• _About this task_: What lines below mention the word "page"? Copy each one.

Start of Data under study

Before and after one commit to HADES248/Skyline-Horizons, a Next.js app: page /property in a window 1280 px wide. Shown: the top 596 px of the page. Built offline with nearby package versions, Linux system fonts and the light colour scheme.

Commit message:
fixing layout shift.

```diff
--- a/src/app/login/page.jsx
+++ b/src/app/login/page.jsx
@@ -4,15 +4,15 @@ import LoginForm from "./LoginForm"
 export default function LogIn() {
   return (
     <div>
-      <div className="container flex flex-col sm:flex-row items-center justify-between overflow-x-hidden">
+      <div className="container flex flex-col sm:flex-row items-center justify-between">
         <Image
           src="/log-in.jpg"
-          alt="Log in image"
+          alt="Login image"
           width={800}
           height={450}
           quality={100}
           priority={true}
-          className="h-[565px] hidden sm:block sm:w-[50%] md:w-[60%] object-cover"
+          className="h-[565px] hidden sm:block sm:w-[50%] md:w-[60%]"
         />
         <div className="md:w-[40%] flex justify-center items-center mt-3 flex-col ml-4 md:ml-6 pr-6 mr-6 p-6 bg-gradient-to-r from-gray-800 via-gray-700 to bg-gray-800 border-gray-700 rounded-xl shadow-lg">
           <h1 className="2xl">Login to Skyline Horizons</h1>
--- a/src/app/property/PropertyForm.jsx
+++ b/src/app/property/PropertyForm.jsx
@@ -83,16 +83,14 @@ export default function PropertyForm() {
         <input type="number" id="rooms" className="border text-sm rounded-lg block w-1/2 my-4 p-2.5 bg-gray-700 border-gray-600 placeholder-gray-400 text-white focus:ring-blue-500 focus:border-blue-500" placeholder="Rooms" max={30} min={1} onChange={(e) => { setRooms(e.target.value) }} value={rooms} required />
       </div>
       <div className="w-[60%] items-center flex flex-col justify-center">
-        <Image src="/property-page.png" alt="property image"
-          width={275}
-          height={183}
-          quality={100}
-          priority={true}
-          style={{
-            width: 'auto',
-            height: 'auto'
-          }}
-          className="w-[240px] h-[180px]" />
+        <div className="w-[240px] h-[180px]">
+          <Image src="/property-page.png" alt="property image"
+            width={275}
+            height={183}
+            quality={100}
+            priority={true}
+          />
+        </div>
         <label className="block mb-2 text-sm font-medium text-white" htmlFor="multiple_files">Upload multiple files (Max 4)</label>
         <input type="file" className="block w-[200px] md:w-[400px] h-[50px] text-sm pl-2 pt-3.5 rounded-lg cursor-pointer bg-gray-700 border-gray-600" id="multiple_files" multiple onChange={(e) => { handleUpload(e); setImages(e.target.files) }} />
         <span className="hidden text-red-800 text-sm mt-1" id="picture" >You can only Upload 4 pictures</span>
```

End of Data under study

• _Answer box_:
Before and after one commit to HADES248/Skyline-Horizons, a Next.js app: page /property in a window 1280 px wide. Shown: the top 596 px of the page. Built offline with nearby package versions, Linux system fonts and the light colour scheme.
--- a/src/app/login/page.jsx
+++ b/src/app/login/page.jsx
-        <Image src="/property-page.png" alt="property image"
+          <Image src="/property-page.png" alt="property image"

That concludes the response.